Now that he's had a few months to begin to settle into a professional career, people are starting to notice the numbers he's putting up. While I have yet to watch him in a game again, I have kept a bit of an eye on him myself (mostly through J's game recaps and through his game log on the minorleagusplits.com site). Recognizing that these types of pitchers often fall of the larger top-40 prospect radar (generally reserved for flamethrowing starters), I've adopted Austin as one of my SportSpot Adopt-a-Players, and continue to cheer for him even if it's behind the scenes a bit.

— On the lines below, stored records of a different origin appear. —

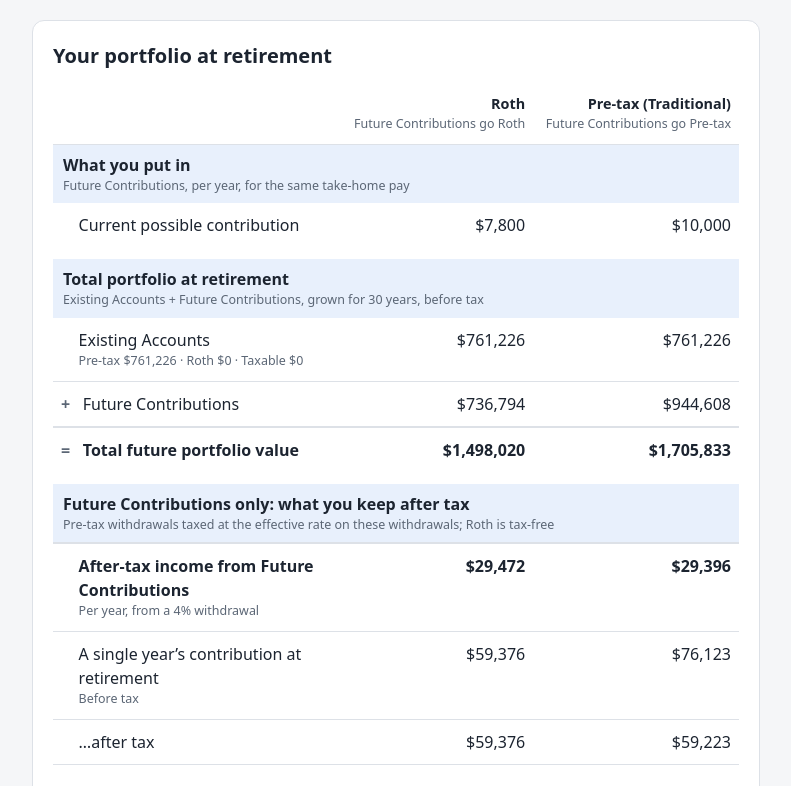
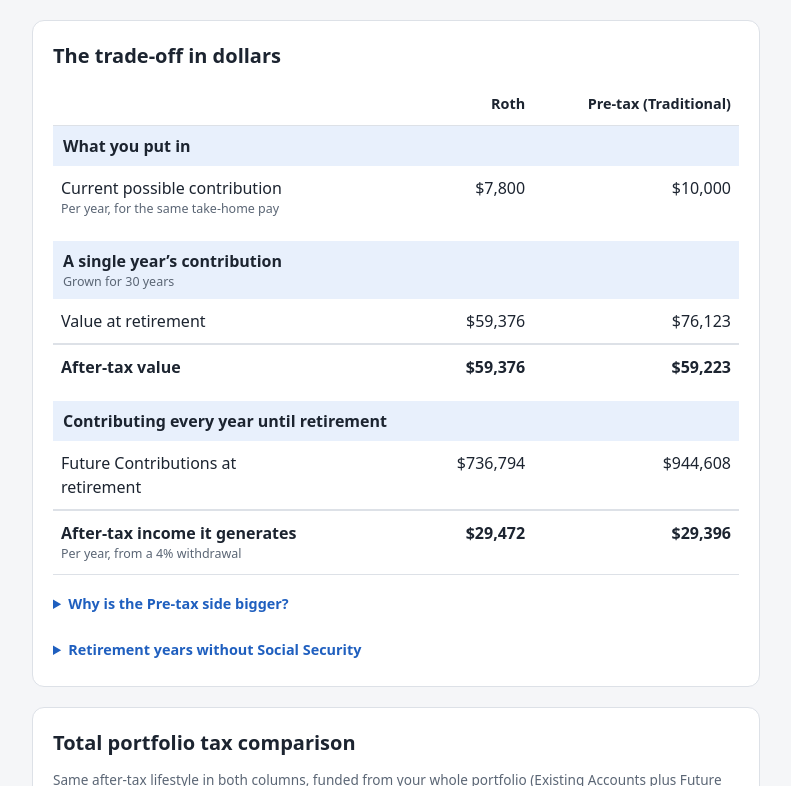
Before and after one commit to Sharptack/roth-vs-traditional-app, a React (Vite) app: page / in a window 1280 px wide. Shown: the part 2894-3680 px from the top of the page, without its empty margins (244-1035 px from the left). Built offline with nearby package versions, Linux system fonts and the light colour scheme.

Commit message:
Remove 'Your portfolio at retirement'; restore the trade-off table in its own card
Co-Authored-By: Claude Opus 5.5 <noreply@anthropic.com>

```diff
--- a/src/App.css
+++ b/src/App.css
@@ -1159,22 +1159,6 @@ th.win .th-sub {
   width: 40%;
 }
 
-/* "+" and "=" in front of the rows that add up to the total portfolio. */
-.tradeoff-table th .op {
-  display: inline-block;
-  width: 1.1em;
-  margin-left: -1.1em;
-  font-weight: 700;
-  color: var(--dim);
-}
-
-.tradeoff-table tbody th {
-  padding-left: 1.6em;
-}
-
-.tradeoff-table .group-row th {
-  padding-left: 10px;
-}
 
 /* "Comparing a change": the retirement income number, and above all the two
    rates the decision turns on, stand out from the other headline rows. */
--- a/src/components/ResultsSummary.jsx
+++ b/src/components/ResultsSummary.jsx
@@ -418,19 +418,15 @@ function RothVsTraditional({ result }) {
   );
 }
 
-// "Your portfolio at retirement": what goes in, the whole portfolio it becomes
-// (Existing Accounts + Future Contributions = total), then what the Future
-// Contributions alone leave after tax. Group headings say which is which.
-function PortfolioAndTradeoff({ result }) {
-  const { lumpSum, annuity, contribution, contributionSplit, comparison, limitCheck, rates, years, grown, portfolio } =
+// The trade-off in dollars: Future Contributions only, in its own block below the rates.
+function TradeOff({ result }) {
+  const { lumpSum, annuity, contribution, contributionSplit, comparison, limitCheck, rates, years } =
     result;
   const win = (side) => (comparison.winner === side ? 'win' : '');
   const anySide = contributionSplit.roth.excessToTaxable > 0 || contributionSplit.pretax.excessToTaxable > 0;
-  const existing = grown.pretax + grown.roth + grown.taxable;
-  const sides = ['roth', 'pretax'];
   return (
-    <section className="card" aria-labelledby="sec-portfolio">
-      <h2 id="sec-portfolio">Your portfolio at retirement</h2>
+    <section className="card" aria-labelledby="sec-tradeoff">
+      <h2 id="sec-tradeoff">The trade-off in dollars</h2>
 
       {limitCheck.atLimit && <p className="alert">{limitCheck.message}</p>}
 
@@ -441,93 +437,62 @@ function PortfolioAndTradeoff({ result }) {
               <th scope="col" className="row-head"></th>
               <th scope="col" className={win('roth')}>
                 Roth
-                <span className="th-sub">Future Contributions go Roth</span>
               </th>
               <th scope="col" className={win('pretax')}>
                 Pre-tax (Traditional)
-                <span className="th-sub">Future Contributions go Pre-tax</span>
               </th>
             </tr>
           </thead>
           <tbody>
-            <GroupRow title="What you put in" sub="Future Contributions, per year, for the same take-home pay" />
+            <GroupRow title="What you put in" />
             <tr>
-              <th scope="row">Current possible contribution</th>
-              {sides.map((k) => (
-                <td key={k}>
-                  {$(contribution[k])}
-                  <SideNote amount={contributionSplit[k].excessToTaxable} />
-                </td>
-              ))}
+              <th scope="row">
+                Current possible contribution
+                <span className="th-sub">Per year, for the same take-home pay</span>
+              </th>
+              <td>
+                {$(contribution.roth)}
+                <SideNote amount={contributionSplit.roth.excessToTaxable} />
+              </td>
+              <td>
+                {$(contribution.pretax)}
+                <SideNote amount={contributionSplit.pretax.excessToTaxable} />
+              </td>
             </tr>
           </tbody>
           <tbody>
-            <GroupRow
-              title="Total portfolio at retirement"
-              sub={`Existing Accounts + Future Contributions, grown for ${years} years, before tax`}
-            />
+            <GroupRow title="A single year&rsquo;s contribution" sub={`Grown for ${years} years`} />
             <tr>
-              <th scope="row">
-                Existing Accounts
-                <span className="th-sub">
-                  Pre-tax {$(grown.pretax)} · Roth {$(grown.roth)} · Taxable {$(grown.taxable)}
-                </span>
-              </th>
-              <td>{$(existing)}</td>
-              <td>{$(existing)}</td>
+              <th scope="row">Value at retirement</th>
+              <td>{$(lumpSum.roth.totalFutureValue)}</td>
+              <td>{$(lumpSum.pretax.totalFutureValue)}</td>
             </tr>
+            <tr className="total-row">
+              <th scope="row">After-tax value</th>
+              <td className={win('roth')}>{$(lumpSum.roth.totalAfterTaxValue)}</td>
+              <td className={win('pretax')}>{$(lumpSum.pretax.totalAfterTaxValue)}</td>
+            </tr>
+          </tbody>
+          <tbody>
+            <GroupRow title="Contributing every year until retirement" />
             <tr>
-              <th scope="row">
-                <span className="op" aria-hidden="true">+</span> Future Contributions
-              </th>
-              {sides.map((k) => (
-                <td key={k}>
-                  {$(annuity[k].totalFutureValue)}
-                  <SideNote amount={annuity[k].side.futureValue} />
-                </td>
-              ))}
+              <th scope="row">Future Contributions at retirement</th>
+              <td>
+                {$(annuity.roth.totalFutureValue)}
+                <SideNote amount={annuity.roth.side.futureValue} />
+              </td>
+              <td>
+                {$(annuity.pretax.totalFutureValue)}
+                <SideNote amount={annuity.pretax.side.futureValue} />
+              </td>
             </tr>
             <tr className="total-row">
               <th scope="row">
-                <span className="op" aria-hidden="true">=</span> Total future portfolio value
-              </th>
-              {sides.map((k) => (
-                <td key={k}>{$(portfolio[k].totalValue)}</td>
-              ))}
-            </tr>
-          </tbody>
-          <tbody>
-            <GroupRow
-              title="Future Contributions only: what you keep after tax"
-              sub="Pre-tax withdrawals taxed at the effective rate on these withdrawals; Roth is tax-free"
-            />
-            <tr className="total-row">
-              <th scope="row">
-                After-tax income from Future Contributions
+                After-tax income it generates
                 <span className="th-sub">Per year, from a 4% withdrawal</span>
               </th>
-              {sides.map((k) => (
-                <td key={k} className={win(k)}>
-                  {$(annuity[k].totalAfterTaxIncome)}
-                </td>
-              ))}
-            </tr>
-            <tr>
-              <th scope="row">
-                A single year&rsquo;s contribution at retirement
-                <span className="th-sub">Before tax</span>
-              </th>
-              {sides.map((k) => (
-                <td key={k}>{$(lumpSum[k].totalFutureValue)}</td>
-              ))}
-            </tr>
-            <tr>
-              <th scope="row">&hellip;after tax</th>
-              {sides.map((k) => (
-                <td key={k} className={win(k)}>
-                  {$(lumpSum[k].totalAfterTaxValue)}
-                </td>
-              ))}
+              <td className={win('roth')}>{$(annuity.roth.totalAfterTaxIncome)}</td>
+              <td className={win('pretax')}>{$(annuity.pretax.totalAfterTaxIncome)}</td>
             </tr>
           </tbody>
         </table>
@@ -554,9 +519,8 @@ function PortfolioAndTradeoff({ result }) {
             </p>
           )}
           <p className="hint">
-            Existing Accounts are the same in both columns: the choice only changes your Future
-            Contributions. The after-tax rows cover Future Contributions only; the total portfolio
-            tax comparison below includes everything.
+            These figures cover only your Future Contributions, not your Existing Accounts. The
+            total portfolio tax comparison below includes both.
           </p>
         </div>
       </details>
@@ -565,6 +529,7 @@ function PortfolioAndTradeoff({ result }) {
     </section>
   );
 }
+
 
 /* ------------------------------------------------------------------ */
 /* Tax rates (top of section 2) and total portfolio comparison (3)      */
@@ -1026,7 +991,7 @@ export default function ResultsSummary({ result }) {
     <div className="results">
       <RetirementNumberSection result={result} />
       <RothVsTraditional result={result} />
-      <PortfolioAndTradeoff result={result} />
+      <TradeOff result={result} />
       <PortfolioComparison result={result} />
       <p className="disclaimer">
         Estimates only — not tax or financial advice. Based on {result.dataYear} federal tax rules,
```
Also changed, not shown: 2 other files (tests, documents, lock files or other folders).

One of the things I look for in a relief pitcher is his ability to keep folks off of the bases, limit the walks, up the K's, and limit the damage done by the hits. Strikeout pitchers aren't always completely dominant -- 10K; 5BB; 10 H nights are not all together uncommon for starters. No pitcher is completely unhittable all the time, of course, so singles are obviously preferred to doubles and HRs. Austin had a rough night on August 4th, but a good majority of the time he's been a strikeout machine. Looking at his game log, you'll notice that most of the time, his K rate is at least 1 per inning, and there are several appearances where he struck out 2 an inning.
I'm by no means an expert on minor league baseball -- I defer to guys like J, G_Moneyball, and Dave Cameron -- but it appears even to me that Austin is a guy well on his way to a very decent career as a MLB reliever. There's been some discussion about Dan Quisenberry as a potential comp, and indeed that would be nice. I'm not totally surprised that it's hard to get info on a guy who was drafted as a relief pitcher later in the draft -- and therefore isn't a guy the organization is going to invest a lot in. But you do have to kinda take notice of a player like that -- who comes seemingly outta nowhere to hold his own on a professional baseball team (after all -- isn't Salem-Keizer, like, kinda nowhere -- I drove through there last week. I should know. Kidding of course -- I actually like the Salem-Keizer area quite a bit ;-) .
The M's have some serious need for effective relief pitching. They'd need to clear a spot on the 40-man of course, so it's probably out of the question for 2006. Even still it would be really nice to be able to see him in Tacoma again. With the starting pitching in Seattle wearing out the bullpen, I'm sure we'll see some room made in Tacoma and Seattle for some fresh arms. It's not entirely unprecedented for a pitcher to come out of nowhere and do well in the majors.
See Lowe, Mark...